**TASK INSTRUCTIONS**
Find every line below where the string "specific" shows up, and copy those lines.

-- DATASET EXTRACT follows --

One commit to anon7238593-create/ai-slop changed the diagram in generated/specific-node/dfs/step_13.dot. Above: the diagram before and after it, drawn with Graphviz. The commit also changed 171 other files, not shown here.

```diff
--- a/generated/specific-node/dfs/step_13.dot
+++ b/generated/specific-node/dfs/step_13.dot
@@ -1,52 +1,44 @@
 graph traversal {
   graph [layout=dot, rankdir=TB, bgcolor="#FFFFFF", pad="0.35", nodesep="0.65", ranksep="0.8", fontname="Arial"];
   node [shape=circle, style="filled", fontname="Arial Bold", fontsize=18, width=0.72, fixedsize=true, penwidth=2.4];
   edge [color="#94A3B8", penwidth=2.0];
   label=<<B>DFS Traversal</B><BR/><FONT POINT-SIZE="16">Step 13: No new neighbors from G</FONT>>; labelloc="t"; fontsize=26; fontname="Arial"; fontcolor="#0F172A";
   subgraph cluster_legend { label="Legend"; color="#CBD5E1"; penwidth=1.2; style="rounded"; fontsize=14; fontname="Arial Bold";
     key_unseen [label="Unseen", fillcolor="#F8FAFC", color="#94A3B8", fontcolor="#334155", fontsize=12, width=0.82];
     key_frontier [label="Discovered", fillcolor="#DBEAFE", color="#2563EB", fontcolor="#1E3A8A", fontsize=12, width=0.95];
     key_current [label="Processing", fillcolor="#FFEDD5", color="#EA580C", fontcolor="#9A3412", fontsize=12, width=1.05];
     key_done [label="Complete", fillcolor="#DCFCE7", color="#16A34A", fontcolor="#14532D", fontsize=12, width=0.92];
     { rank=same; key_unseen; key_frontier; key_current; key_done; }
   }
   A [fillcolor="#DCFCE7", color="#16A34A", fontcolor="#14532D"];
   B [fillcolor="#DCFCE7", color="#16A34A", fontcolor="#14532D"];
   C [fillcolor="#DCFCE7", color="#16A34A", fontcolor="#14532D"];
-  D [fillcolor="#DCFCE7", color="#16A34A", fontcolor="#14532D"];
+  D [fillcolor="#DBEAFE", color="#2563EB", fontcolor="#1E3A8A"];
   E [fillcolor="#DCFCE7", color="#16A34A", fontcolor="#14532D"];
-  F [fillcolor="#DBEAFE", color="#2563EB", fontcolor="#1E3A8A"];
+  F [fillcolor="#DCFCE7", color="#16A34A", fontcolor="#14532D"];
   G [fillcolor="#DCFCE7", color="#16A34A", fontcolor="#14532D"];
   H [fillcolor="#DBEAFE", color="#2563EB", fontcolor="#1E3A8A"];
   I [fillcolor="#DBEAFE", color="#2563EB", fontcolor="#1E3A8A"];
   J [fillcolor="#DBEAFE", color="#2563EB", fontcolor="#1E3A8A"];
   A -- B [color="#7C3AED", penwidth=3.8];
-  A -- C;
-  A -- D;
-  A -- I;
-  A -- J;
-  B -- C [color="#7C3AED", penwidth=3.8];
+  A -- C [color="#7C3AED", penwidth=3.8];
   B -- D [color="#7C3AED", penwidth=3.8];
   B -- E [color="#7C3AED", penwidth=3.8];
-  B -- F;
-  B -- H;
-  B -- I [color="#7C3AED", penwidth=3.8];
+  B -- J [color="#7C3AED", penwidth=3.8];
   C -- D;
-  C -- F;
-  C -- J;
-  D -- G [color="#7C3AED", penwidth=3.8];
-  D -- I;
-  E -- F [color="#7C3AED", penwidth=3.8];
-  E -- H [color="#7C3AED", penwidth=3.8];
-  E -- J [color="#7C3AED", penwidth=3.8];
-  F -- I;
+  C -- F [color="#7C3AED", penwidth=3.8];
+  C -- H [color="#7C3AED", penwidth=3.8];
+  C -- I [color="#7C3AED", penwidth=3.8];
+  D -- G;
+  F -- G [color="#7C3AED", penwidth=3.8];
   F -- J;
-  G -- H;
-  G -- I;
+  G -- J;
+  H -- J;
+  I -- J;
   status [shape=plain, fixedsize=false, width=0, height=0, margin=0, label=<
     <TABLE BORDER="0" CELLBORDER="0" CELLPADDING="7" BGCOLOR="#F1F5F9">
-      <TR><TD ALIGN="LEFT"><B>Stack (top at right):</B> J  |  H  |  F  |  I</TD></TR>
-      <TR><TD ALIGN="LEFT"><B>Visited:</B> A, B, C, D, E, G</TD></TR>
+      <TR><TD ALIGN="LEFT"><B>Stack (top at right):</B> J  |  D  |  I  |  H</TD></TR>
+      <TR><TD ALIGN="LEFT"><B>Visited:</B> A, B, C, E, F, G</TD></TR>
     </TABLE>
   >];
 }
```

-- DATASET EXTRACT concluded --

**OUTPUT OF THE TASK**
One commit to anon7238593-create/ai-slop changed the diagram in generated/specific-node/dfs/step_13.dot. Above: the diagram before and after it, drawn with Graphviz. The commit also changed 171 other files, not shown here.
--- a/generated/specific-node/dfs/step_13.dot
+++ b/generated/specific-node/dfs/step_13.dot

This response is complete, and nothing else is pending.